The problem with those powdered eggs was that the only way eggs could be converted into a form that would allow them to be stored long-term was to cook them at high temperatures. This caused the eggs to lose their fresh taste and turned them into unappetizing curdled lumps when reconstituted and scrambled.

Well, I’m happy to announce everything is sunny again because a new process has been invented where the end product is undetectable from fresh scrambled eggs. You literally cannot tell the difference. I am not exaggerating. I have proved this point on the world’s most demanding gourmand.

Eggs Done Right” is the new product where eggs are crystallized at very low temperatures, and when prepared, they cook up exactly like fresh scrambled eggs or omelets.

I ordered a case of Eggs Done Right from in order to try them out. The box contained six very large Mylar pouches; within each of these were four smaller Mylar pouches, double bagged to ensure freshness.

The instructions read “In general, mix 2 parts egg to 3 parts cold water.” I liked that it said “in general” because that meant I didn’t have to be too precise in my measurements, which I rarely am. And in fact, later on I found I could just guess on the ratios and it didn’t matter if I had too much water, as the eggs seemed to fluff up better when I overdid it a little.

But for my first attempt, I used a 1/4 cup measuring cup because that was the smallest measure I could find. Two quarter cups product and three of water fit nicely into a medium size bowl. I noticed right off that the consistency of the powder looked nothing like the floury substance I had seen in the past; these egg crystals resembled very fine Tang. I used a small whisk to mix it, and it dissolved instantly; no lumps and no trouble. The liquid in my bowl was a deep school bus yellow.
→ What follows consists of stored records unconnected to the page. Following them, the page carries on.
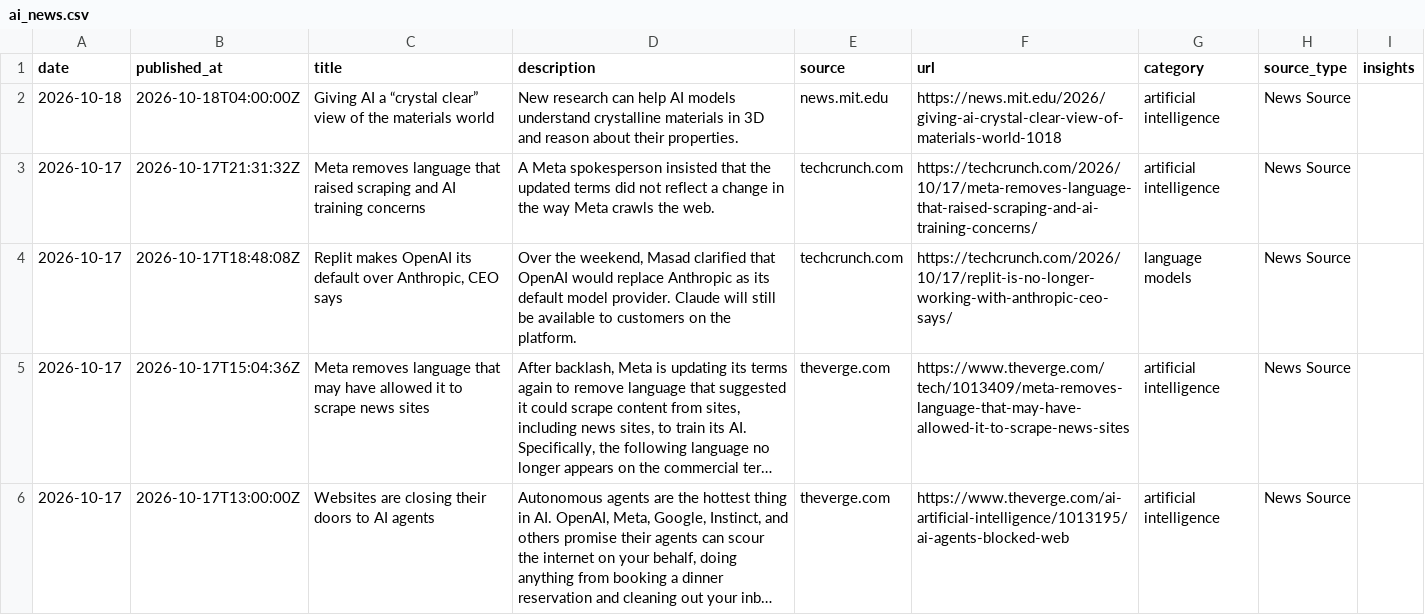
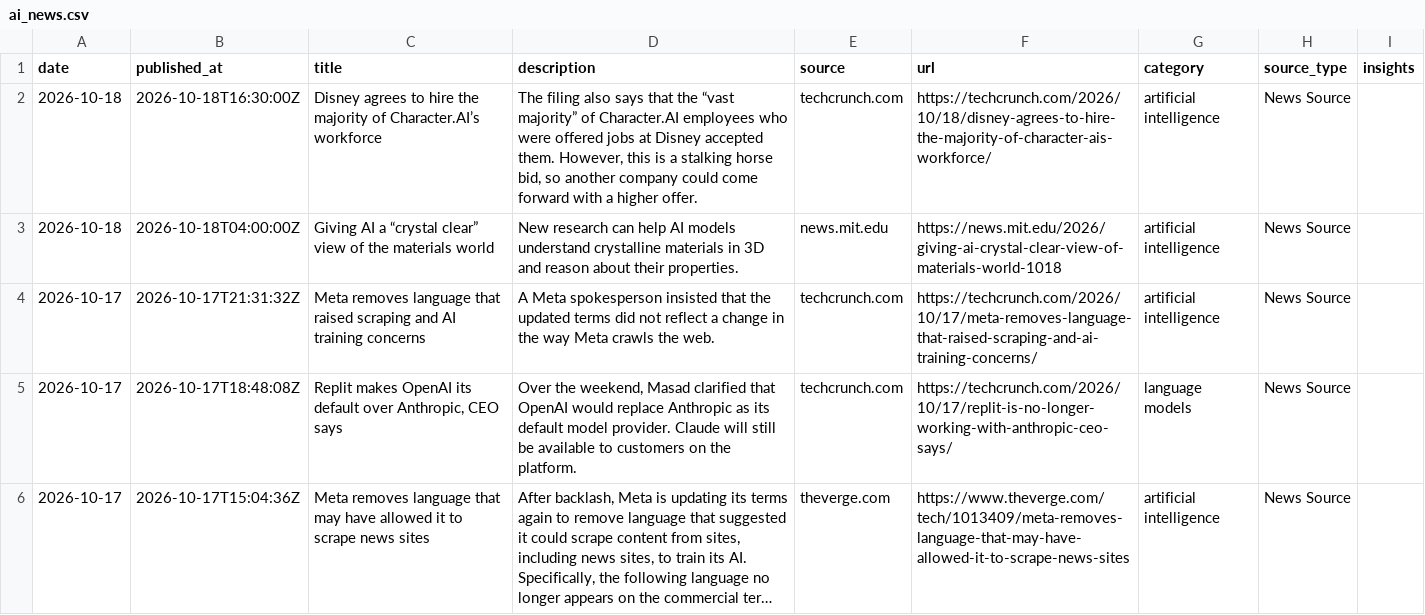
Before and after one commit to StevieSimsII/AiNewsDaily, a CSV file: docs/data/ai_news.csv, drawn as a sheet; only a part is shown; the shorter side is filled out with more unchanged rows; long unchanged cells end in …; the diff names each change by its address in the sheet, - before the commit and + after, or states it on an @@ line.

```diff
--- a/docs/data/ai_news.csv
+++ b/docs/data/ai_news.csv
+row 2: 2026-10-18 | 2026-10-18T16:30:00Z | Disney agrees to hire the majority of Character.AI’s workforce | The filing also says that the “vast majority” of Character.AI employees who were offered jobs at Disney accepted them. However, this is a stalking horse bid, so another company could come forward with a higher offer. | techcrunch.com | https://techcrunch.com/2026/10/18/disney-agrees-to-hire-the-majority-of-character-ais-workforce/ | artificial intelligence | News Source
```
Also changed, not shown: 4 other files.
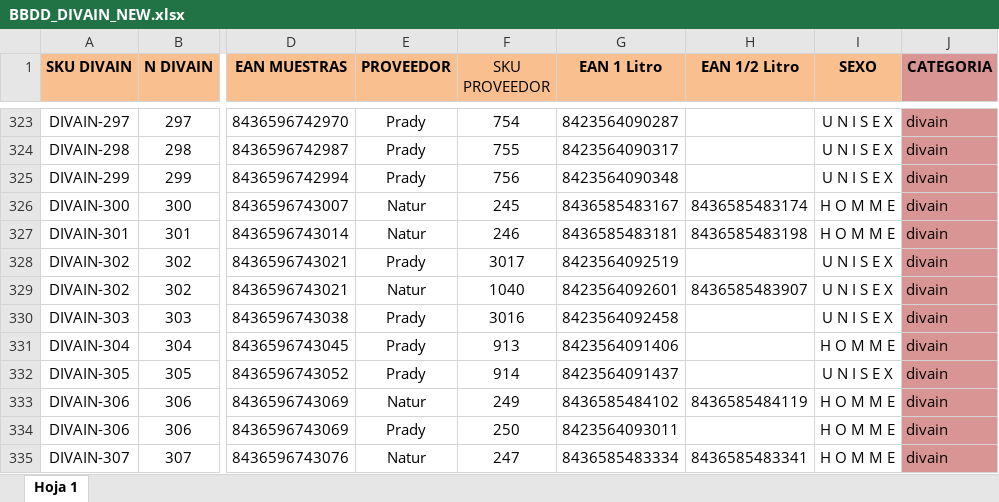
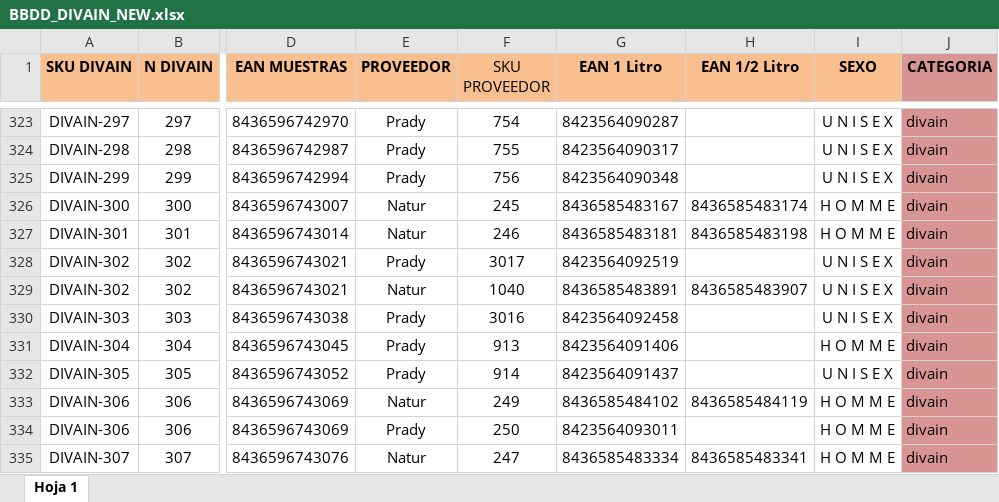
Before and after one commit to tomasrpita/divain-etiquetas, an Excel workbook: database/BBDD_DIVAIN_NEW.xlsx, sheet Hoja 1, drawn as a sheet; only a part is shown, gaps mark what is left out; values as stored, in another font and other column widths than the file's, no borders; charts and pictures not drawn; the diff covers the shown part only; the diff names each change by its address in the sheet, - before the commit and + after, or states it on an @@ line.

```diff
--- a/database/BBDD_DIVAIN_NEW.xlsx (sheet Hoja 1)
+++ b/database/BBDD_DIVAIN_NEW.xlsx (sheet Hoja 1)
-G329 (EAN 1 Litro): 8423564092601
+G329 (EAN 1 Litro): 8436585483891
```
Also changed, not shown: 46 added rows, 1 removed row and 3 edited cells elsewhere in this sheet, 3 other files.
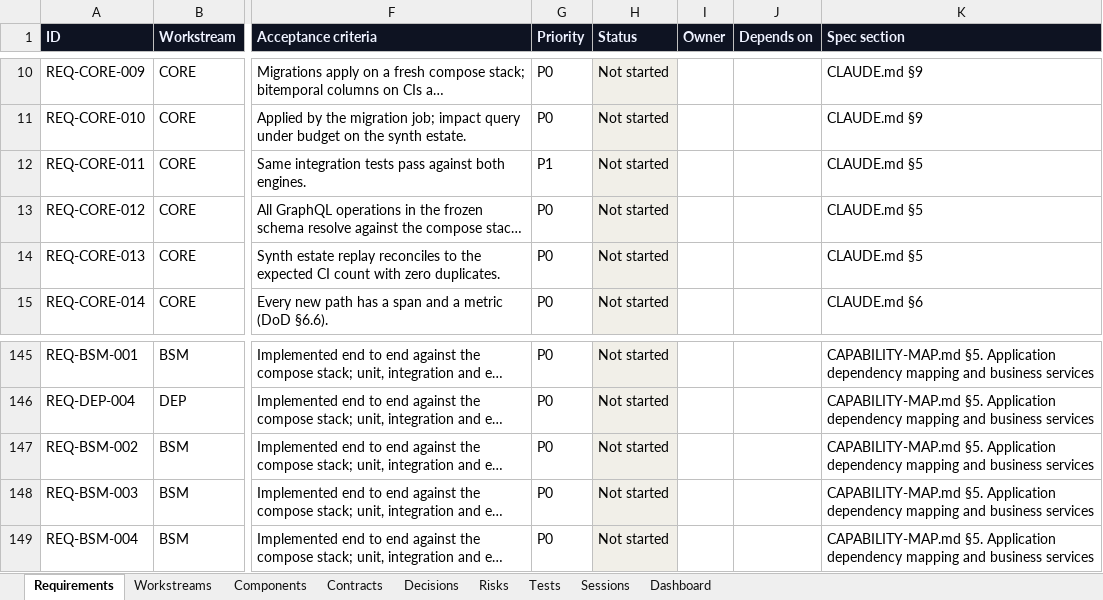
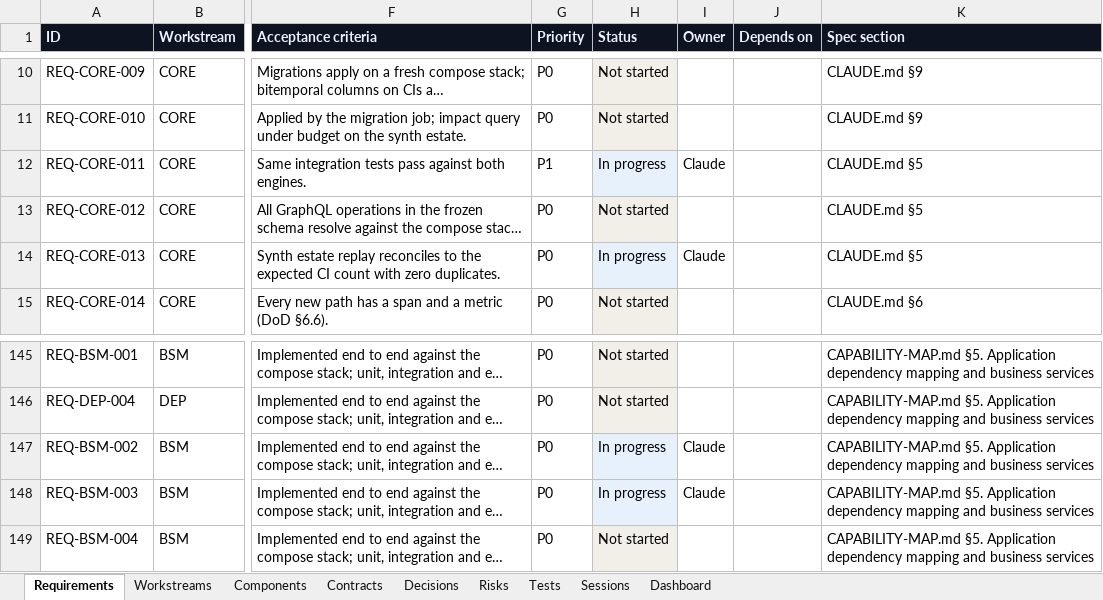
Before and after one commit to zakir80ac/OpenMap, an Excel workbook: tracker/OpenMap-Tracker.xlsx, sheet Requirements, drawn as a sheet; only a part is shown, gaps mark what is left out; long unchanged cells end in …; values as stored, in another font and other column widths than the file's, no borders; the diff names each change by its address in the sheet, - before the commit and + after, or states it on an @@ line.

```diff
--- a/tracker/OpenMap-Tracker.xlsx (sheet Requirements)
+++ b/tracker/OpenMap-Tracker.xlsx (sheet Requirements)
-H12 (Status): Not started
+H12 (Status): In progress
-I12 (Owner): (empty)
+I12 (Owner): Claude
-H14 (Status): Not started
+H14 (Status): In progress
-I14 (Owner): (empty)
+I14 (Owner): Claude
-H147:H148 (Status): Not started
+H147:H148 (Status): In progress
-I147:I148 (Owner): (empty)
+I147:I148 (Owner): Claude
```
Also changed, not shown: sheet Dashboard, 27 other files.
But as soon as it hit the frying pan, the color lightened to a perfect sunshine yellow, the exact shade you would see in a batch of fresh scrambled eggs. If I were to guess about the equivalent of my batter to whole fresh eggs, I’d say my little batch was about equal to five large eggs.

I was impressed that this batter allowed me to gently lift the edges all around the pan so the liquid batter could fill in underneath itself, the way I normally prepare an omelet before folding, and within 30 seconds or so, I flipped the whole thing over like a pancake. A few seconds more, and it was done. I rolled it onto my plate.

I didn’t salt this omelet because I wanted to see how it tasted by itself. I was utterly amazed. It looked, smelled, and tasted exactly like a fresh egg omelet. Which of course is what it was. The ingredients in the package are eggs, and only eggs. Nothing else added.

But the real test would come when I tried these eggs out on my wife Connie, who is more finicky about her food than a child. My actual children can attest to that. If Connie didn’t notice anything “artificial” about these eggs, they could pass any test.

To be accurate, referring to Connie as a picky eater is unfair. She just happens to fall into the category of persons researchers have come to call “Supertasters,” people who actually experience the sense of taste with far greater intensity than average. This makes Connie highly acute to detecting anything that tastes the least bit “off.” So if anyone would find something in these eggs to be critical of, it would be my darling bride, who has rejected my cooking more times than…well, lots and lots of times.

Connie had not been aware of the arrival of the shipment of eggs, and I decided not to tell her. In fact, when I mentioned the previous week that I was ordering a an improved type of powdered eggs for our food storage, she said, “Well, you can just enjoy them by yourself.” I knew she wouldn’t taste them on a dare.

So, I cooked her up breakfast in bed. Connie likes the way I cook her eggs, which is one egg thinly cooked like a crepe then rolled onto the plate all folded up like a delicate burrito. This time I just guessed on the powder-to-egg ratio, and though it was more watery than my first batch, the water all cooked off and it came out thin and fluffy and perfect.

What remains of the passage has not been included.